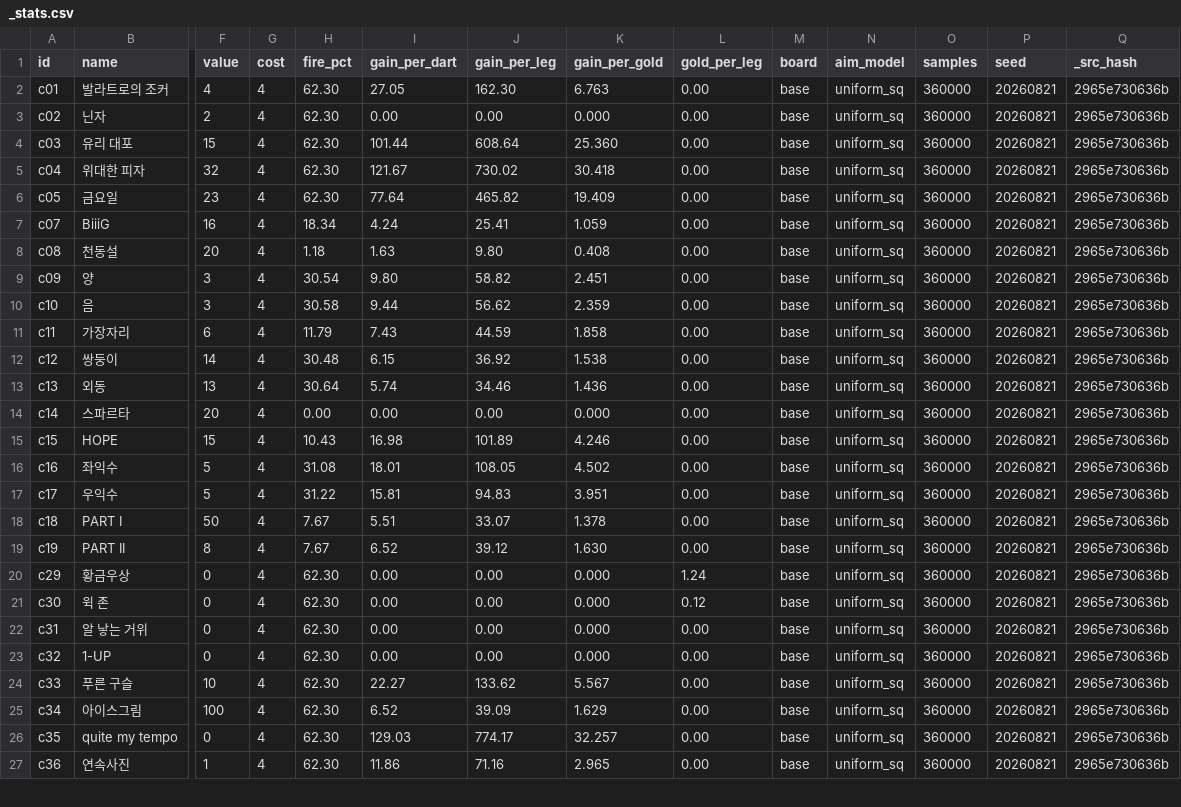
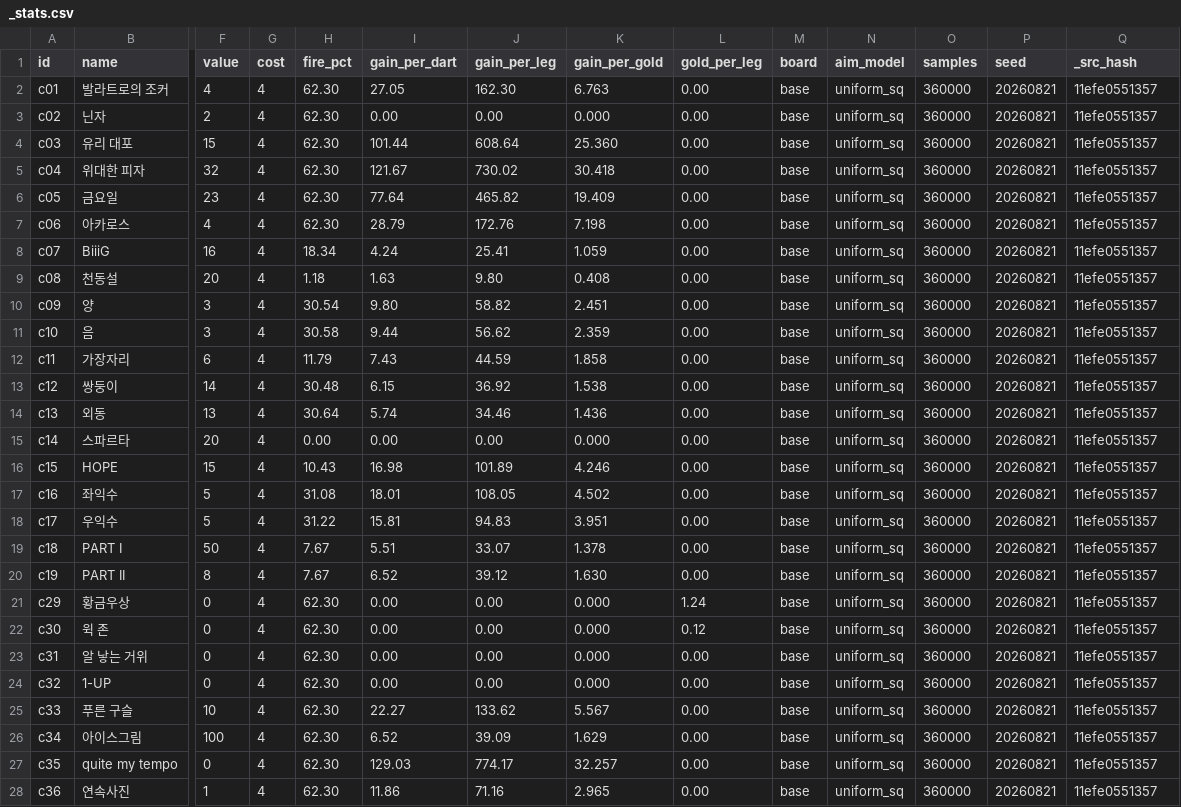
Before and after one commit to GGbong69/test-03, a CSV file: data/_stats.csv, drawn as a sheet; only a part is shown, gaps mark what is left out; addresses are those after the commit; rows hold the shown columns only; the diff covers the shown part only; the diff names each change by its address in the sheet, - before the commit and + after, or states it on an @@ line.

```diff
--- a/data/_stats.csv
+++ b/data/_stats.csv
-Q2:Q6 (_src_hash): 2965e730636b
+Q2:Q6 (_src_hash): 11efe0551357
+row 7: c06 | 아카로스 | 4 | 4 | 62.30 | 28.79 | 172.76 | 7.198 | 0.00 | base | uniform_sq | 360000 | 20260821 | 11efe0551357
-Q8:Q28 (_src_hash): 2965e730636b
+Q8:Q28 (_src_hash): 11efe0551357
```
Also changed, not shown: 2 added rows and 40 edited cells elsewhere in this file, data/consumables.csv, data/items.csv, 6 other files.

--

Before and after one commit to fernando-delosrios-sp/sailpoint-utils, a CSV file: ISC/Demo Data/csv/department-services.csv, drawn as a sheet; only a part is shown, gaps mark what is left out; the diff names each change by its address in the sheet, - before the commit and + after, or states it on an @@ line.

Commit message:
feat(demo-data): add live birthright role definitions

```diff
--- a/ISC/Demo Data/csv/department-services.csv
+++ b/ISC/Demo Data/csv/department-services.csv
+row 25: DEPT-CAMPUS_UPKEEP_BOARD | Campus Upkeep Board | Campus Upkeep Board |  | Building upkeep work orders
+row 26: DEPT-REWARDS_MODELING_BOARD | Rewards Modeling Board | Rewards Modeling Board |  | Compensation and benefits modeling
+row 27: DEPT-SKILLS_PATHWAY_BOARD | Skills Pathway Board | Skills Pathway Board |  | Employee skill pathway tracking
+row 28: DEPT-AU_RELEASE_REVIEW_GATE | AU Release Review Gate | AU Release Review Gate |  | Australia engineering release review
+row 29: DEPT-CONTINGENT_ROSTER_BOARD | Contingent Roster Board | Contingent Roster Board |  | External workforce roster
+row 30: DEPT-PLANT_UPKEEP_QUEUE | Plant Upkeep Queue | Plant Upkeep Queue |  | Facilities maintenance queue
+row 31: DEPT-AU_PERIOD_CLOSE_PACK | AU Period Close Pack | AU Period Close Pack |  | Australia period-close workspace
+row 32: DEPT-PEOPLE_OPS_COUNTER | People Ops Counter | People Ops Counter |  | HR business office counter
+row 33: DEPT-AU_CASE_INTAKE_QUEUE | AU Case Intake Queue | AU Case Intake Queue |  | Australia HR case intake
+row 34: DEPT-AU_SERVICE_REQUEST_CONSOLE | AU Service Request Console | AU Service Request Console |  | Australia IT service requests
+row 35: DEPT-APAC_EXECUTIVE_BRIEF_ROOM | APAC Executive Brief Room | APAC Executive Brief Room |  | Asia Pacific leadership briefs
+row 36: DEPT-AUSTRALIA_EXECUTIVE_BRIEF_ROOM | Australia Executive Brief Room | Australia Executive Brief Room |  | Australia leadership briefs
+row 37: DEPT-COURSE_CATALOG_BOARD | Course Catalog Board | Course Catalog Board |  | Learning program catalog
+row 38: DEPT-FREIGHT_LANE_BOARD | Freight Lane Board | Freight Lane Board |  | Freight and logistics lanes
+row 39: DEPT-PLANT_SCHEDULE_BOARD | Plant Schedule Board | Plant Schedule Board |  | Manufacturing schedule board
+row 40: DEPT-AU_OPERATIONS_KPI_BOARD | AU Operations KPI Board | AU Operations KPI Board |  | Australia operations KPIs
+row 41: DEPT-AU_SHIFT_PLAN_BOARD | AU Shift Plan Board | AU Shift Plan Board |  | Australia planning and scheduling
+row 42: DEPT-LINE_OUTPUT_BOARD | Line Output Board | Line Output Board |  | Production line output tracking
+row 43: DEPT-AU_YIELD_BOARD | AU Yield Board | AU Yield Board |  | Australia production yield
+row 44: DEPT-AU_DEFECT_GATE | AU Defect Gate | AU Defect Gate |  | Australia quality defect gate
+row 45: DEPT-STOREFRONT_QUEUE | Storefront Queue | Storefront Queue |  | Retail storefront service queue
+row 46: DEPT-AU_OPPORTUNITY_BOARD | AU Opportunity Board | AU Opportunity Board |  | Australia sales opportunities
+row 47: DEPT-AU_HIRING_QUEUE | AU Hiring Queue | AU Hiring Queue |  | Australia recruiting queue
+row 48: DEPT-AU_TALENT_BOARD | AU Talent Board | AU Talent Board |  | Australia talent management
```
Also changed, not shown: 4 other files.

__What to do__: Within the listing above, work out how many lines contain the string "Executive", and reply with that number only.

__The answer__: 2